Kenny Rogers tried everything possible at the Capital Centre last night to distract attention from his limited singing ability. He entered to a laser light show. He roamed the circular, center-of-arena stage alone above his pit band, bantering with the crowd. He even showed movie clips from his TV specials as he sang. Just the same, one couldn't help but notice that Rogers only had an effective one-octave range, that he had no sense of dynamics or timbre, and that he sang everything with the same bland, schmaltzy delivery. Moreover his taste in songs ranged from old-fashioned corny--Roger Bowling's "Coward of the County"--to modern corny, Lionel Richie's "Lady."

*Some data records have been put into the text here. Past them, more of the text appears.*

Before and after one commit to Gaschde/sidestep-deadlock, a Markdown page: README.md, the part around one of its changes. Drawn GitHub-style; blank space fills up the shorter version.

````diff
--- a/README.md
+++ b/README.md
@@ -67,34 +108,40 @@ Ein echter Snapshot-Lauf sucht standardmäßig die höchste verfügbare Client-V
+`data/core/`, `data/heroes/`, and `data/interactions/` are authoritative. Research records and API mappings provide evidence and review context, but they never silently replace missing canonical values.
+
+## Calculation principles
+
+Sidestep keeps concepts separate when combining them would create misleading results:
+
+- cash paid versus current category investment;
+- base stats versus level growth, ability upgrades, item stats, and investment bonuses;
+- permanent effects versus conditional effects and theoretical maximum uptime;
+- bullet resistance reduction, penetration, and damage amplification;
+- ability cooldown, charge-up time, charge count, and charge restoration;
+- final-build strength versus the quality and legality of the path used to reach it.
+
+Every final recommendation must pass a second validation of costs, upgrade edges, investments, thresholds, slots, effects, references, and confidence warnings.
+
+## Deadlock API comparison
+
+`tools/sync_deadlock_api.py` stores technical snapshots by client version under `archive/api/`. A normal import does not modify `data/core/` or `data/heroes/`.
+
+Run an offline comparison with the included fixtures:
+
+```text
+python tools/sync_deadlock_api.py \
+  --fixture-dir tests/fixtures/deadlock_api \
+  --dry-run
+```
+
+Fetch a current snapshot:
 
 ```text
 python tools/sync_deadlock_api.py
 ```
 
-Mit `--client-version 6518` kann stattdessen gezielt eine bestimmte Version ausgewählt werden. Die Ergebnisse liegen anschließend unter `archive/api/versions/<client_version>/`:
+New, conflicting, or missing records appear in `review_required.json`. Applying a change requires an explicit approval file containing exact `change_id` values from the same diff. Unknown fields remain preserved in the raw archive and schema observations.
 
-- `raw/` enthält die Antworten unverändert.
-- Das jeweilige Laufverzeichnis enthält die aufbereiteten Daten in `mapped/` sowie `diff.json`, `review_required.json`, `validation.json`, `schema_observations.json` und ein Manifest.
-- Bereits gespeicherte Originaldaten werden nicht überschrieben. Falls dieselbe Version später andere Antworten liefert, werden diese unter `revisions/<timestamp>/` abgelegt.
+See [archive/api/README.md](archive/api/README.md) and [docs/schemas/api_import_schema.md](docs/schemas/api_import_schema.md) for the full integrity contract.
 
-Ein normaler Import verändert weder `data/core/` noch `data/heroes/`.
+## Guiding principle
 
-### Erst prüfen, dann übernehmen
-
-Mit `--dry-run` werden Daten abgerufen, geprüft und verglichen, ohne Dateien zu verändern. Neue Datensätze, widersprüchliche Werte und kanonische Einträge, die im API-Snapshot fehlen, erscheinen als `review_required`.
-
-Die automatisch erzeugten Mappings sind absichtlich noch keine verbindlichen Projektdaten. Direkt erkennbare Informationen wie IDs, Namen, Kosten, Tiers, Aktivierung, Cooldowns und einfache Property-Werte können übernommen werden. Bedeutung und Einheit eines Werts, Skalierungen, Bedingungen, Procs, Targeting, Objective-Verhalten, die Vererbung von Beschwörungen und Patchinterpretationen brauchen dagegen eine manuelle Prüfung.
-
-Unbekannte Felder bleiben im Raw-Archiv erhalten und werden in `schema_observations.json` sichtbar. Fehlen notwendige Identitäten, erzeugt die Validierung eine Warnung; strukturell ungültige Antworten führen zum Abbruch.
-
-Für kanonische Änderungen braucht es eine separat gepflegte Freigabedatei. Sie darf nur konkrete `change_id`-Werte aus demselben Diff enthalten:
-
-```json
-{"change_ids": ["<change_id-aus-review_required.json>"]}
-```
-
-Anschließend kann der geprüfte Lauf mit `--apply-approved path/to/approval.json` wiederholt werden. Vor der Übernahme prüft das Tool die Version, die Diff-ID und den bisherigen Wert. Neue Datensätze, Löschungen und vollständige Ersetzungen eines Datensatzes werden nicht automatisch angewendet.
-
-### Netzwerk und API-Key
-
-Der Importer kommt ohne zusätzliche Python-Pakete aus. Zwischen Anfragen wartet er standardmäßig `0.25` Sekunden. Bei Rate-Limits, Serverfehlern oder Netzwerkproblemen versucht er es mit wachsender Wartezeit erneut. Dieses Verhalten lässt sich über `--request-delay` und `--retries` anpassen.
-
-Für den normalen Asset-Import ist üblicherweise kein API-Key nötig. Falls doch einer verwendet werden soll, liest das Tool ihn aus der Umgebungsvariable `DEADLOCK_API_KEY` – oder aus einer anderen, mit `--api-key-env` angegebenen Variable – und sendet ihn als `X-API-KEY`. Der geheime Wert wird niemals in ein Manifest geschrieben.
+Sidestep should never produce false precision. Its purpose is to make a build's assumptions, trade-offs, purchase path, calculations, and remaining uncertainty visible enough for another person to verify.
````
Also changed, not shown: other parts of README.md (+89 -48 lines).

By contrast, Larry Gatlin--the opening act--has a versatile, velvety voice and writes gorgeous melodies to challenge that voice. He and his brothers--guitarist Rudy and bassist Steve--once formed a childhood gospel trio in Texas. On some songs their splendid voices and country roots were obscured by pop crossover conventions and cliche'd lyrics. On their best songs, though, the country gospel tradition broke through, and Larry's supple voice melted into Rudy's high harmony and Steve's low harmony. The trio's big hit, "All the Gold in California," was revealed as a contagious sing-along hymn with secular lyrics about treasures on earth. The closing a capella hymn, "Hallelujah," was undisguised gospel and a vocal tour de force.